§ TASK ITEM
A word-for-word copy of the data is what's wanted, with no pictures.

-- DATA SECTION follows --

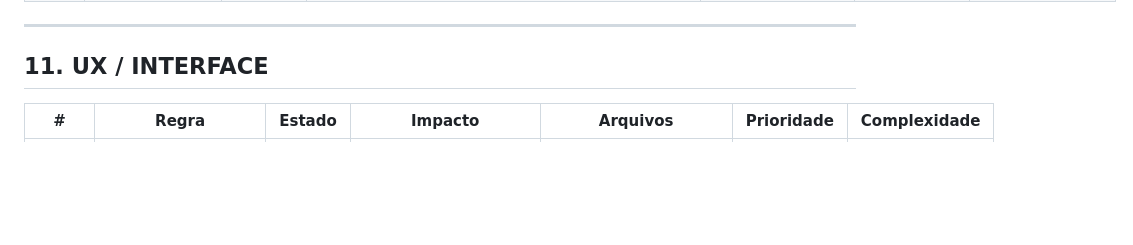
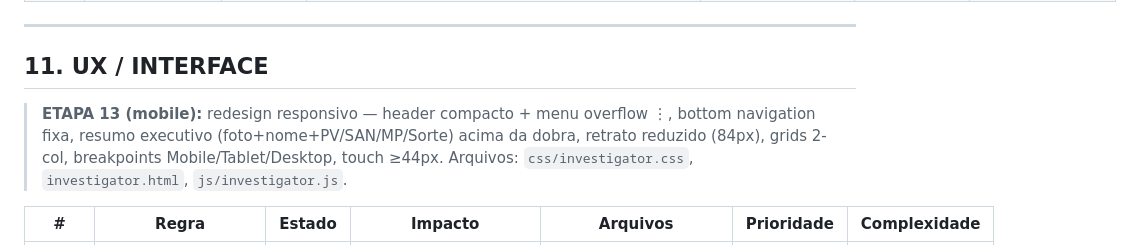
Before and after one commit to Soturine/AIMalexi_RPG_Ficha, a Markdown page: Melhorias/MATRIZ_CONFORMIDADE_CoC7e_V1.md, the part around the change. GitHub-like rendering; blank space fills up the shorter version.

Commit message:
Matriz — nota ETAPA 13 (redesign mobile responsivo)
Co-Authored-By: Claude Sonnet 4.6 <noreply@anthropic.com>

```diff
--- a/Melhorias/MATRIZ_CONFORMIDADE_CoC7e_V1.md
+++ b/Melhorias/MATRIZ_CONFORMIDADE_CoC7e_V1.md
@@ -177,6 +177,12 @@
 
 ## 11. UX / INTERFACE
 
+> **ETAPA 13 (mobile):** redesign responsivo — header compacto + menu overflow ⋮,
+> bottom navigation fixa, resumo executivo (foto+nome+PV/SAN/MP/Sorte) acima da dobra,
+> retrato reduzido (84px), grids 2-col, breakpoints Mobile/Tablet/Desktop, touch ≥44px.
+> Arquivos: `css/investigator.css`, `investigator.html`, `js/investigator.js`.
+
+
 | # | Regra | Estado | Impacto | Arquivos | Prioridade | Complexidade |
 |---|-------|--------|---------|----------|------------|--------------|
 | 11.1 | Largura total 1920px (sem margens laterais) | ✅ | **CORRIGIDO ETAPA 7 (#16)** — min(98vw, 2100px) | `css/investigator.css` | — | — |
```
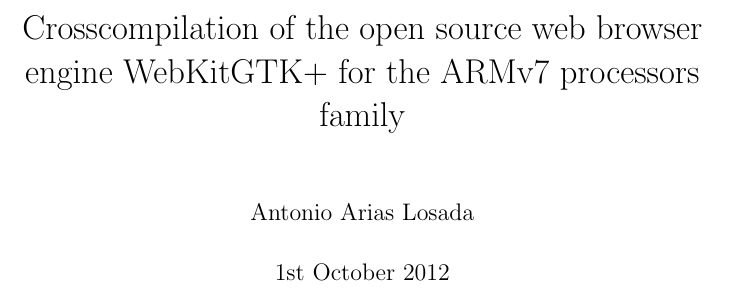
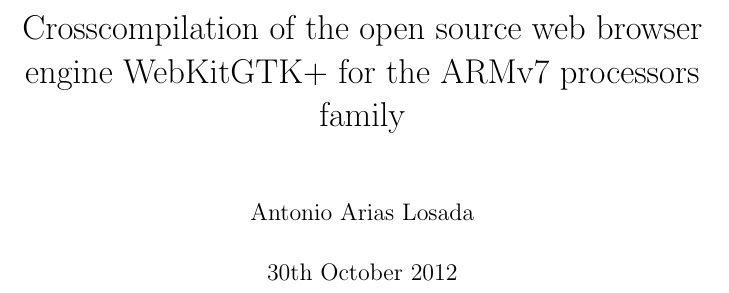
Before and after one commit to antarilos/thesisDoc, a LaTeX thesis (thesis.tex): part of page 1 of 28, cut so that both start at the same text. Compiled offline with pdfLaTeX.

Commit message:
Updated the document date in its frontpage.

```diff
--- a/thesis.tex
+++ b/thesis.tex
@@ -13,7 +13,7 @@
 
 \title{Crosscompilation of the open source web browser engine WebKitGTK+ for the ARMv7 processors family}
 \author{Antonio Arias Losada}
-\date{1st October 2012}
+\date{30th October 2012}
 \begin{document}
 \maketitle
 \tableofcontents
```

-- DATA SECTION concluded --

§ REPLY TO THE TASK
Before and after one commit to Soturine/AIMalexi_RPG_Ficha, a Markdown page: Melhorias/MATRIZ_CONFORMIDADE_CoC7e_V1.md, the part around the change. GitHub-like rendering; blank space fills up the shorter version.

Commit message:
Matriz — nota ETAPA 13 (redesign mobile responsivo)
Co-Authored-By: Claude Sonnet 4.6 <noreply@anthropic.com>

```diff
--- a/Melhorias/MATRIZ_CONFORMIDADE_CoC7e_V1.md
+++ b/Melhorias/MATRIZ_CONFORMIDADE_CoC7e_V1.md
@@ -177,6 +177,12 @@
 
 ## 11. UX / INTERFACE
 
+> **ETAPA 13 (mobile):** redesign responsivo — header compacto + menu overflow ⋮,
+> bottom navigation fixa, resumo executivo (foto+nome+PV/SAN/MP/Sorte) acima da dobra,
+> retrato reduzido (84px), grids 2-col, breakpoints Mobile/Tablet/Desktop, touch ≥44px.
+> Arquivos: `css/investigator.css`, `investigator.html`, `js/investigator.js`.
+
+
 | # | Regra | Estado | Impacto | Arquivos | Prioridade | Complexidade |
 |---|-------|--------|---------|----------|------------|--------------|
 | 11.1 | Largura total 1920px (sem margens laterais) | ✅ | **CORRIGIDO ETAPA 7 (#16)** — min(98vw, 2100px) | `css/investigator.css` | — | — |
```
Before and after one commit to antarilos/thesisDoc, a LaTeX thesis (thesis.tex): part of page 1 of 28, cut so that both start at the same text. Compiled offline with pdfLaTeX.

Commit message:
Updated the document date in its frontpage.

```diff
--- a/thesis.tex
+++ b/thesis.tex
@@ -13,7 +13,7 @@
 
 \title{Crosscompilation of the open source web browser engine WebKitGTK+ for the ARMv7 processors family}
 \author{Antonio Arias Losada}
-\date{1st October 2012}
+\date{30th October 2012}
 \begin{document}
 \maketitle
 \tableofcontents
```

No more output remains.